Hillary Clinton may have a problem in 2016 when it comes to Russia.
The former Secretary of State, who at this point is the frontrunner for the Democratic nomination in the 2016 presidential election, is on the defensive over her decision in 2009 to “reset” relations between the United States and Russia.
At the time, Clinton renewed relations with Russia under President Dmitry Medvedev. The agreement led to joint treaties on Iran sanctions and support for American troops in Afghanistan. This week, in an interview with John Harwood on NPR’s On Point, Hillary Clinton said the decision worked.
“What I think I demonstrate in the book, is that the reset worked,” Clinton said. “It was an effort to try to obtain Russian cooperation on some key objectives while (Dmitry) Medvedev was president.”
But the situation has changed drastically after Russian-backed Ukrainian rebels downed Malaysia Airlines Flight MH17 with a surface-to-air missile. President Vladimir Putin has denied responsibility, issuing a statement that said “no one should and no one has the right to use this tragedy to pursue their own political goals.
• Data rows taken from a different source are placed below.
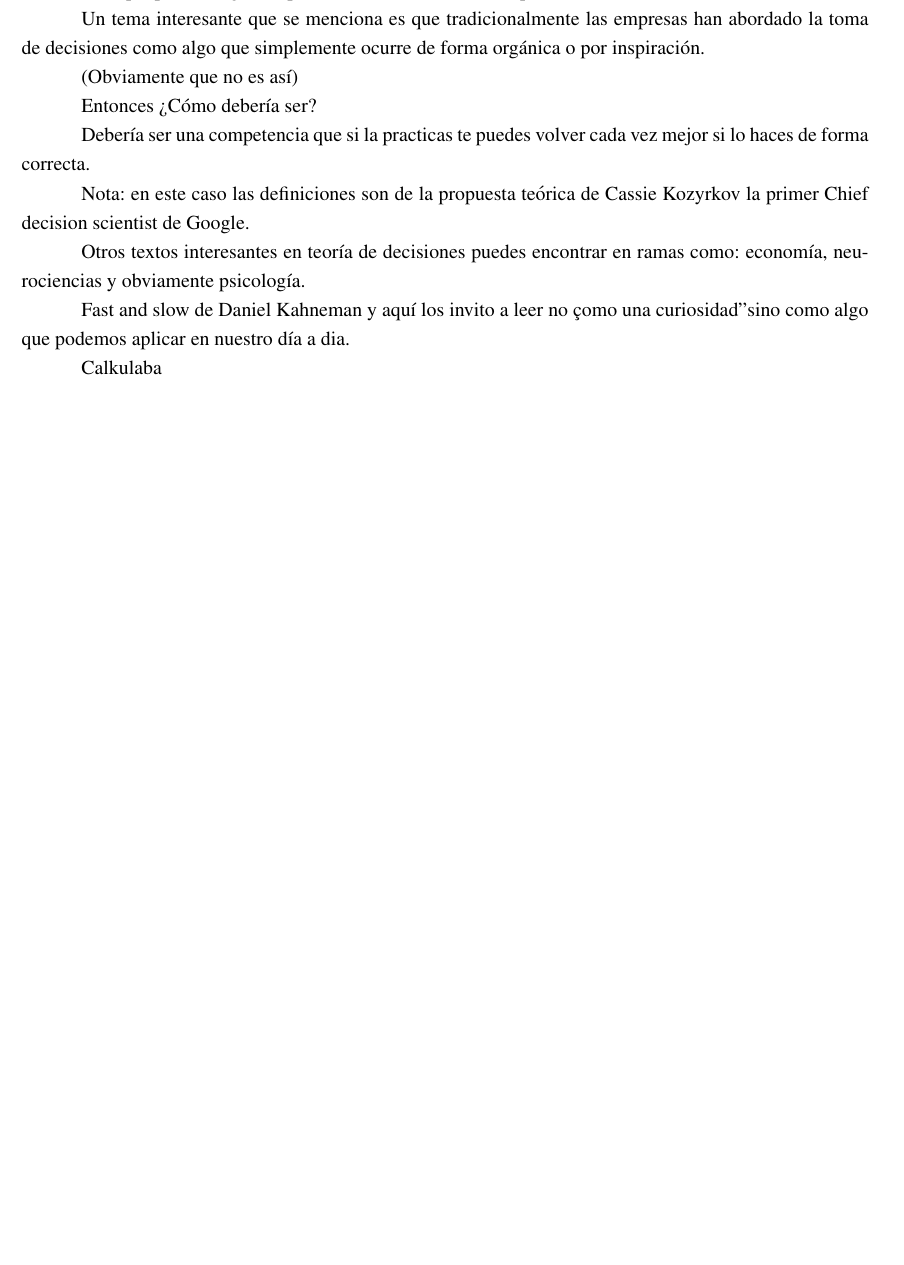
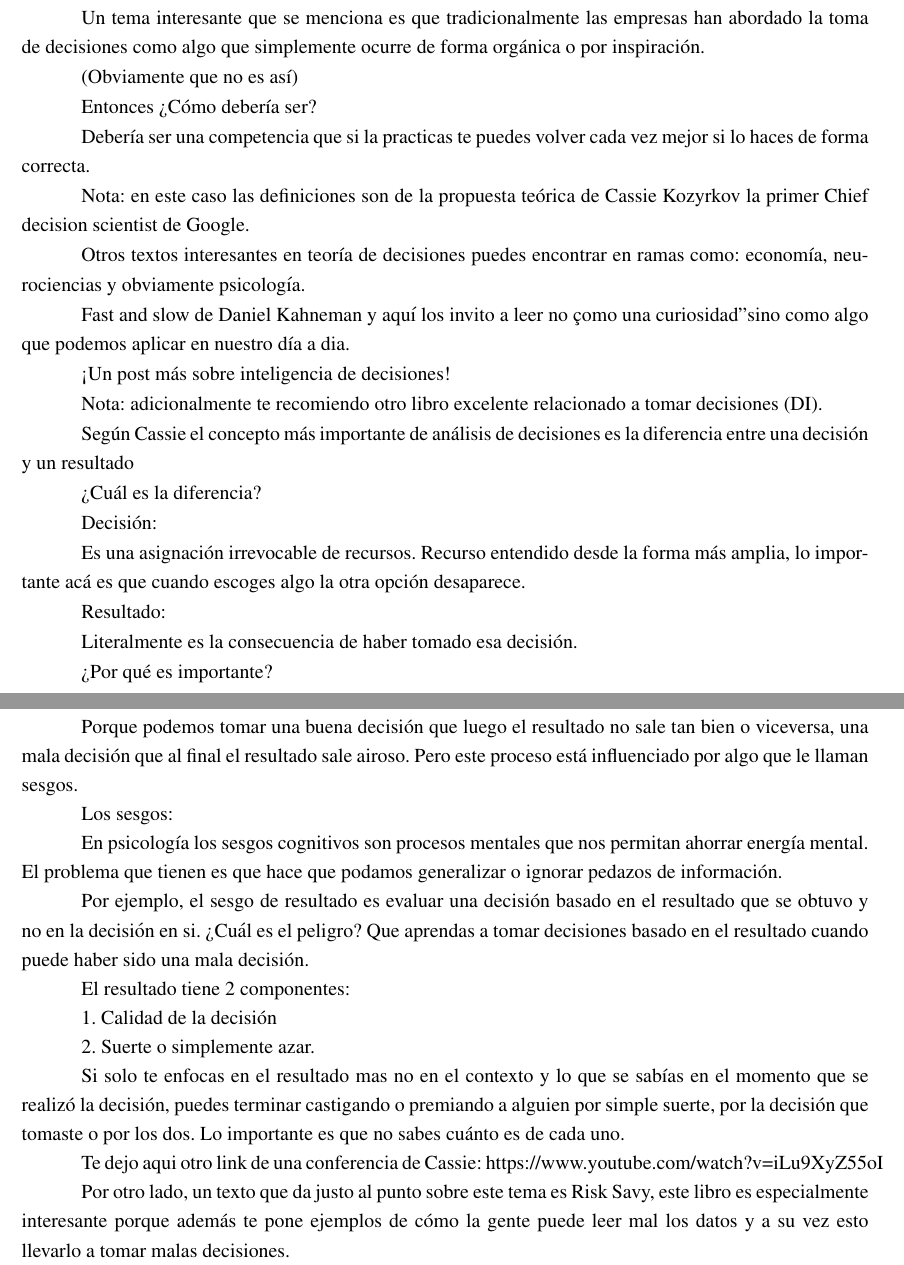
Before and after one commit to jsaraviadrago/smarty-pants, a LaTeX book (Tapa.tex, which reads cap1.tex): part of page 2 of 2 before the commit and two parts of pages 2 and 3 of 3 after it, the two joined at a grey line, cut so that both start at the same text, the shorter picture padded with empty space. Compiled offline with pdfLaTeX.

Commit message:
Update cap1.tex

```diff
--- a/cap1.tex
+++ b/cap1.tex
@@ -6,53 +6,98 @@ Regreso un poco al tema sobre toma de decisiones e inteligencia de DECISIONES.
 
 ¡Atención! No BI sino DI Decision Intelligence.
 
-
 ¿Qué es inteligencia de decisiones?
-
 
 Es transformar información en mejores acciones a gran escala en cualquier rubro.
 
-
 ¿Qué plantea?
-
 
 La creciente velocidad en la creación de data ha hecho que la necesidad de tomar buenas decisiones es cada vez más y más importante. Suena obvio, ¿no?
 
-
 Lo que no es obvio es que menciona que no debes ser el Data scientist más inteligente del lugar sino un buen tomador de decisiones. Trabajar con múltiples perfiles de datos y usar todos los pedazos de información e integrarlo en un mapa de decisiones.
-
 
 ¿Para qué?
 
-
 Para que puedas lograr tu potencial como un real líder que es Data Driven.
-
 
 Un tema interesante que se menciona es que tradicionalmente las empresas han abordado la toma de decisiones como algo que simplemente ocurre de forma orgánica o por inspiración.
 
-
 (Obviamente que no es así)
-
 
 Entonces ¿Cómo debería ser?
 
-
 Debería ser una competencia que si la practicas te puedes volver cada vez mejor si lo haces de forma correcta.
-
 
 Nota: en este caso las definiciones son de la propuesta teórica de Cassie Kozyrkov la primer Chief decision scientist de Google.
 
-
 %Comparto un link de un Q&A de DI:  %https://www.youtube.com/watch?v=pRtGqfYLCFk
-
 
 Otros textos interesantes en teoría de decisiones puedes encontrar en ramas como: economía, neurociencias y obviamente psicología.
 
-
 Fast and slow de Daniel Kahneman y aquí los invito a leer no "como una curiosidad" sino como algo que podemos aplicar en  nuestro día a dia.
 
+%%%%%%%%%%%%%%%%%%%%%%%%%%
 
-Calkulaba
+¡Un post más sobre inteligencia de decisiones!
+
+
+Nota: adicionalmente te recomiendo otro libro excelente relacionado a tomar decisiones (DI).
+
+
+Según Cassie el concepto más importante de análisis de decisiones es la diferencia entre una decisión y un resultado
+
+
+¿Cuál es la diferencia?
+
+
+Decisión:
+
+
+Es una asignación irrevocable de recursos. Recurso entendido desde la forma más amplia, lo importante acá es que cuando escoges algo la otra opción desaparece.
+
+
+Resultado:
+
+
+Literalmente es la consecuencia de haber tomado esa decisión.
+
+
+¿Por qué es importante?
+
+
+Porque podemos tomar una buena decisión que luego el resultado no sale tan bien o viceversa, una mala decisión que al final el resultado sale airoso. Pero este proceso está influenciado por algo que le llaman sesgos.
+
+
+Los sesgos:
+
+
+En psicología los sesgos cognitivos son procesos mentales que nos permitan ahorrar energía mental. El problema que tienen es que hace que podamos generalizar o ignorar pedazos de información.
+
+
+Por ejemplo, el sesgo de resultado es evaluar una decisión basado en el resultado que se obtuvo y no en la decisión en si. ¿Cuál es el peligro? Que aprendas a tomar decisiones basado en el resultado cuando puede haber sido una mala decisión.
+
+
+El resultado tiene 2 componentes:
+
+
+1. Calidad de la decisión
+
+2. Suerte o simplemente azar.
+
+
+Si solo te enfocas en el resultado mas no en el contexto y lo que se sabías en el momento que se realizó la decisión, puedes terminar castigando o premiando a alguien por simple suerte, por la decisión que tomaste o por los dos. Lo importante es que no sabes cuánto es de cada uno.
+
+
+Te dejo aqui otro link de una conferencia de Cassie: https://www.youtube.com/watch?v=iLu9XyZ55oI
+
+
+Por otro lado, un texto que da justo al punto sobre este tema es Risk Savy, este libro es especialmente interesante porque además te pone ejemplos de cómo la gente puede leer mal los datos y a su vez esto llevarlo a tomar malas decisiones.
+
+
+
+
+
+
 
 
 %#decisionintelligence #inteligenciadedecisiones #data #analytics
```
Rather than dividing us, tragedies of this sort should bring people together.”
Clinton claimed that when Putin was coming back into power, she shifted the nation’s relations with Russia.
“When Putin announced in the fall of 2011 that he was coming back, I had no illusions,” Clinton said. “I wrote a memo to the President, in fact I wrote two memos to the President, pointing out that we were going to have to change our thinking and approach. We had gotten all we could get from the reset.”
But Republicans are now attacking Hillary Clinton over the decision to reset relations with Russia. The Republican National Committee has turned the decision into a campaign against Clinton, arguing “as relations with Russia continue to deteriorate, Clinton may need to reset her own Russian legacy.”
As the rhetoric with Russia grows more intense, Republicans will likely continue to attack Hillary Clinton and her close ties with the country, which could become a major point against Clinton in the 2016 presidential election.